▶ **To do**: Give the count of lines that hold the word "Arrow" in this listing, with nothing added.

▶ **Records for this task**:
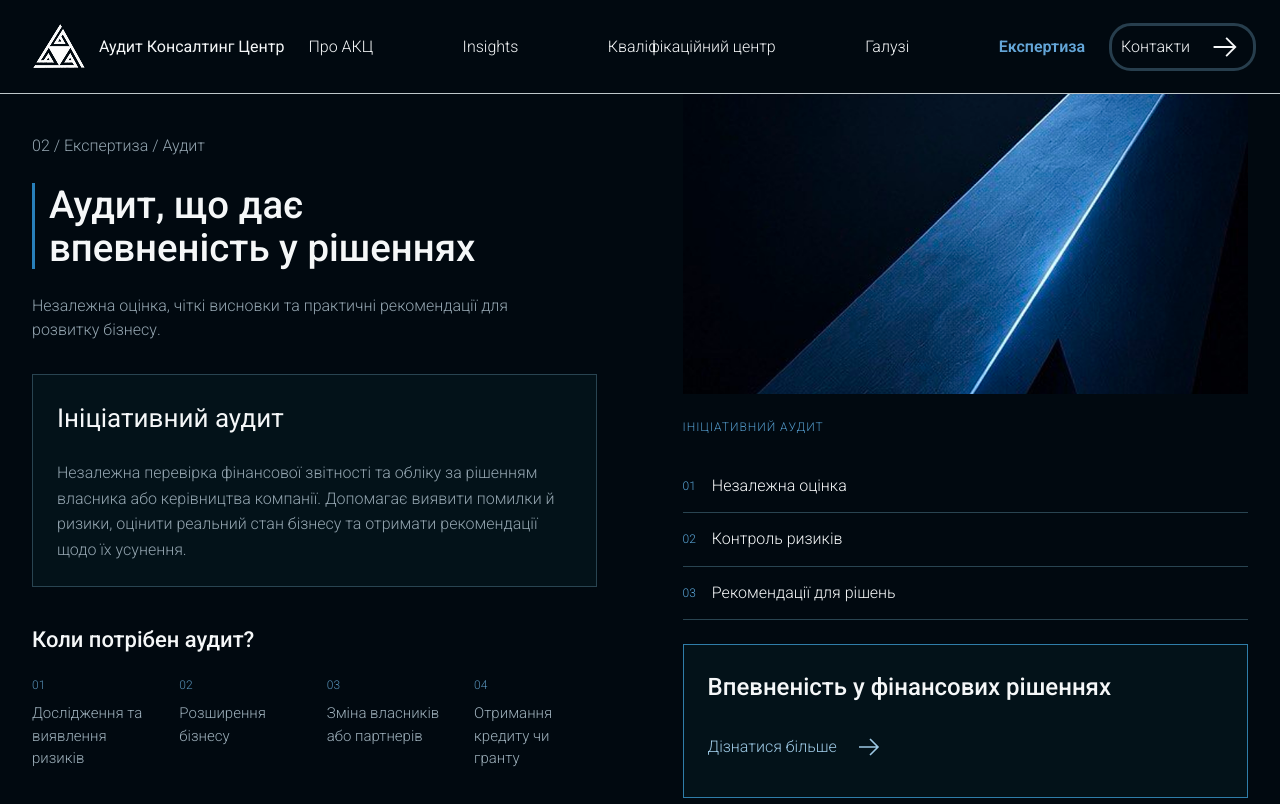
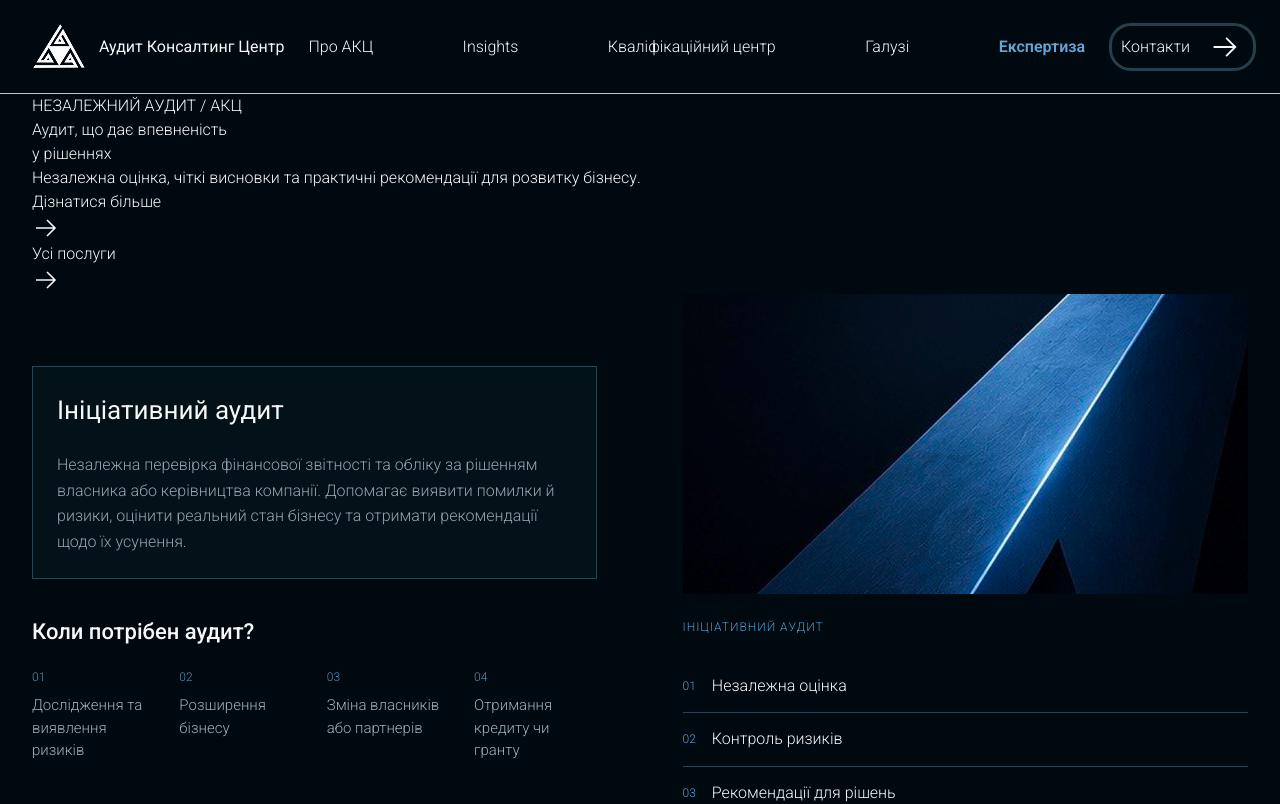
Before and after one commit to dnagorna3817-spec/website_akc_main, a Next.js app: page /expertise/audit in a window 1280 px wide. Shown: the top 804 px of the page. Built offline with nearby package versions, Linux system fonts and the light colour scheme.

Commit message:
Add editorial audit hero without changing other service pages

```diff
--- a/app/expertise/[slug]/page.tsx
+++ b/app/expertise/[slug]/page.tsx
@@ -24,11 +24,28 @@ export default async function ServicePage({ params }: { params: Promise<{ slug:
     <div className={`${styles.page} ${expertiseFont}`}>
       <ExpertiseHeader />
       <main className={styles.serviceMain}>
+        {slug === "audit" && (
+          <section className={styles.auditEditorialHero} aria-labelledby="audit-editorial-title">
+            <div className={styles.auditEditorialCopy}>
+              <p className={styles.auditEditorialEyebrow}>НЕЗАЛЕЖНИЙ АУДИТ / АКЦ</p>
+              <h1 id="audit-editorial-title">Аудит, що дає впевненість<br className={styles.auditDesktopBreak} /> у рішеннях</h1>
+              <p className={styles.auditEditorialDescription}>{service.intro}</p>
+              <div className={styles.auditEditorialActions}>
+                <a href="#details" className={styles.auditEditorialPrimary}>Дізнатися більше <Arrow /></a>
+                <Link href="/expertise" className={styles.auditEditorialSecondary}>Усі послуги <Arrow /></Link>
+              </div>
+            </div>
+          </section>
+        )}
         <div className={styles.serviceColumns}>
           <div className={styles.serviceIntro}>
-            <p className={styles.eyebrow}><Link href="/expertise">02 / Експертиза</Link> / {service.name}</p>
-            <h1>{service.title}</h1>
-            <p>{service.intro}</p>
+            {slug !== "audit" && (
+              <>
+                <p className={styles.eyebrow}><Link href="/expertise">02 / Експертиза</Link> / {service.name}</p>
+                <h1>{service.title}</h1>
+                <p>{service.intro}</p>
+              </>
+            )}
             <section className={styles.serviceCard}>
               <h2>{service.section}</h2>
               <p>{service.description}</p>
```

...

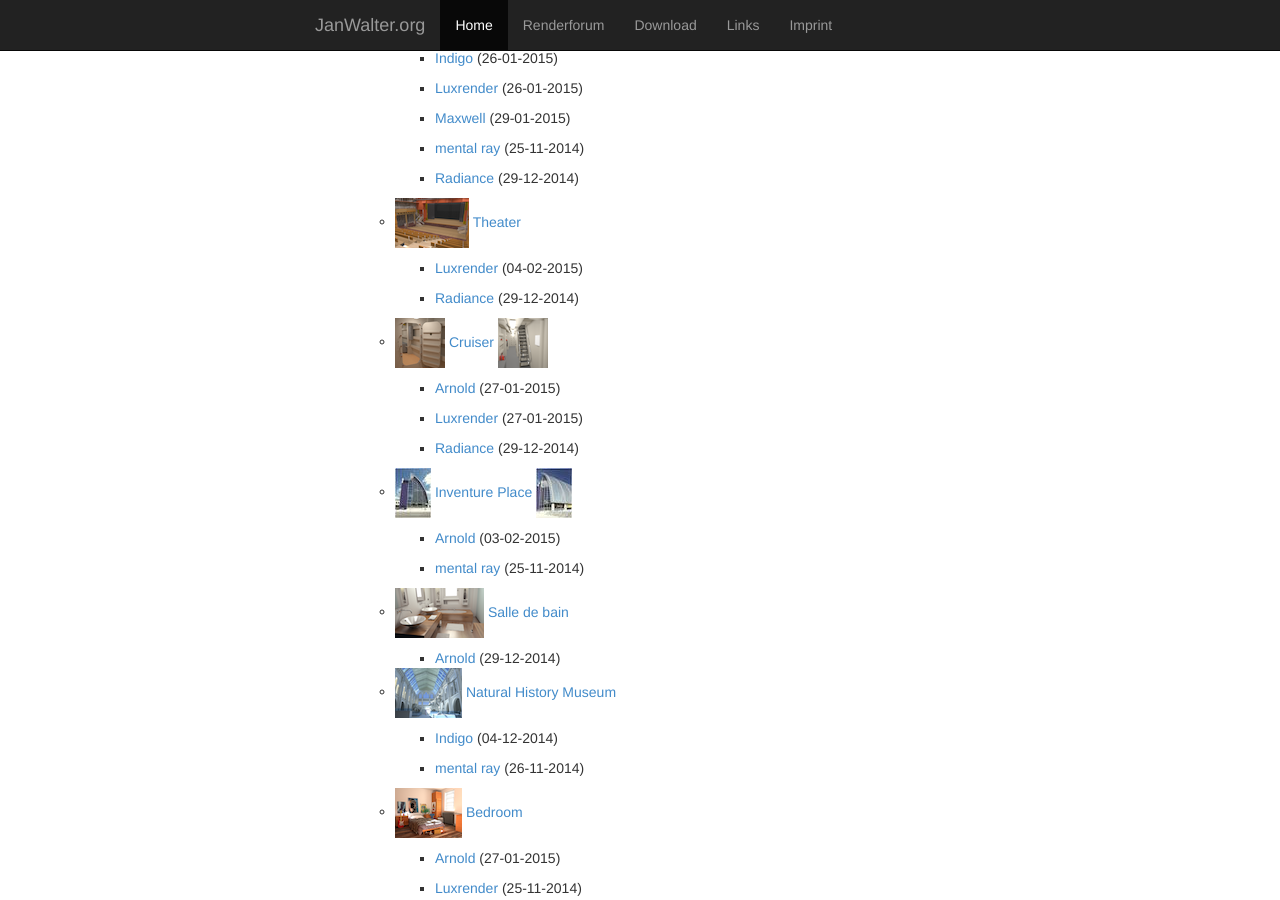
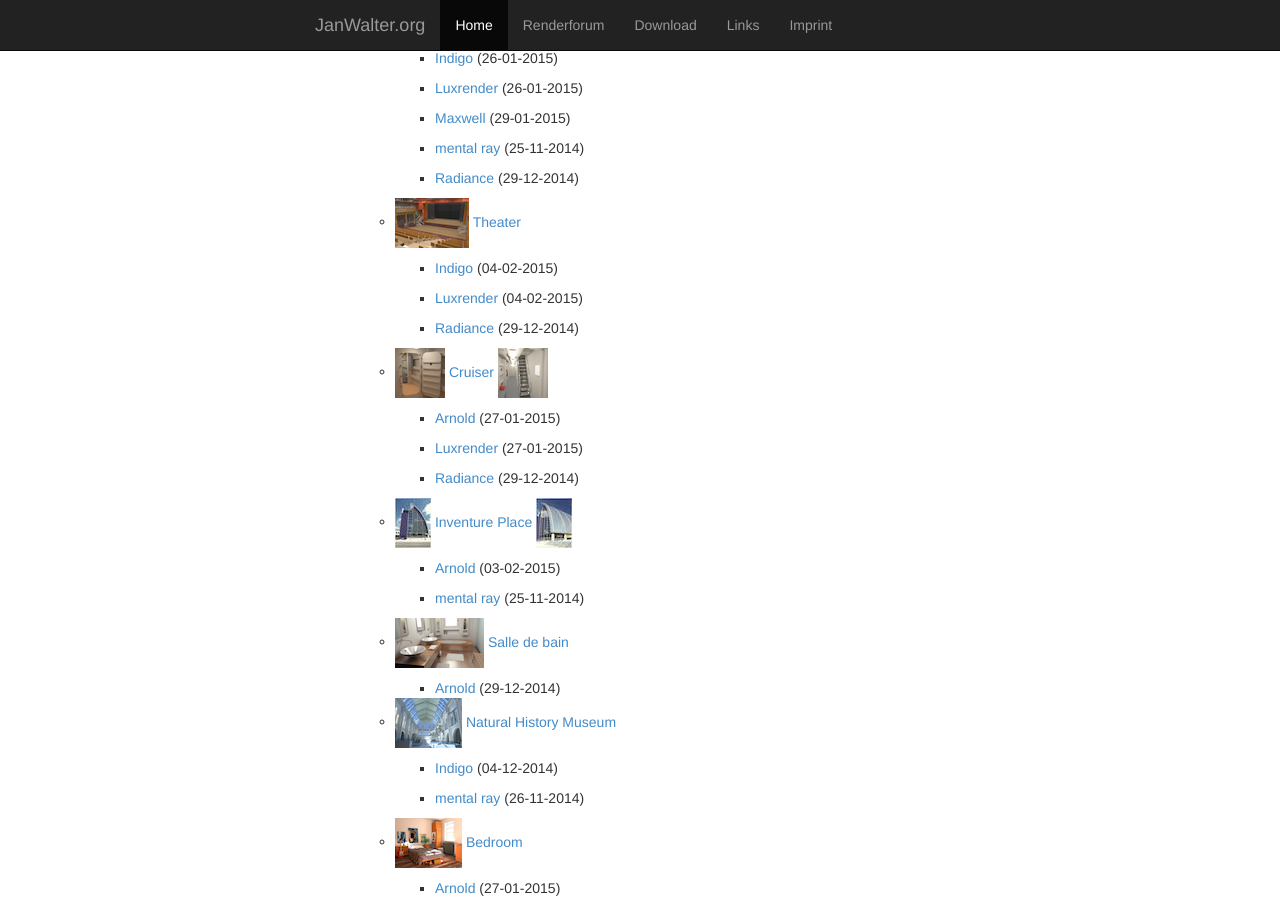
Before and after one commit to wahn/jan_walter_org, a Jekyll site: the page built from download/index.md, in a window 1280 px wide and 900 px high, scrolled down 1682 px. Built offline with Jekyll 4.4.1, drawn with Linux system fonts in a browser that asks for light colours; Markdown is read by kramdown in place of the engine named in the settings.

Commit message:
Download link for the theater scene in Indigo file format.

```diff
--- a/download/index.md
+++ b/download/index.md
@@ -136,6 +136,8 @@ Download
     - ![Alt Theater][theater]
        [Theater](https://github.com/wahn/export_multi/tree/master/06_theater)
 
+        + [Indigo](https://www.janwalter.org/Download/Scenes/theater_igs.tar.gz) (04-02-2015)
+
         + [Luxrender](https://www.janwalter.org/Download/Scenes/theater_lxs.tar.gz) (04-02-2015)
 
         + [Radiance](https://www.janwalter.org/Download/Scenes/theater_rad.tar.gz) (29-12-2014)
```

▶ **Task output**: 2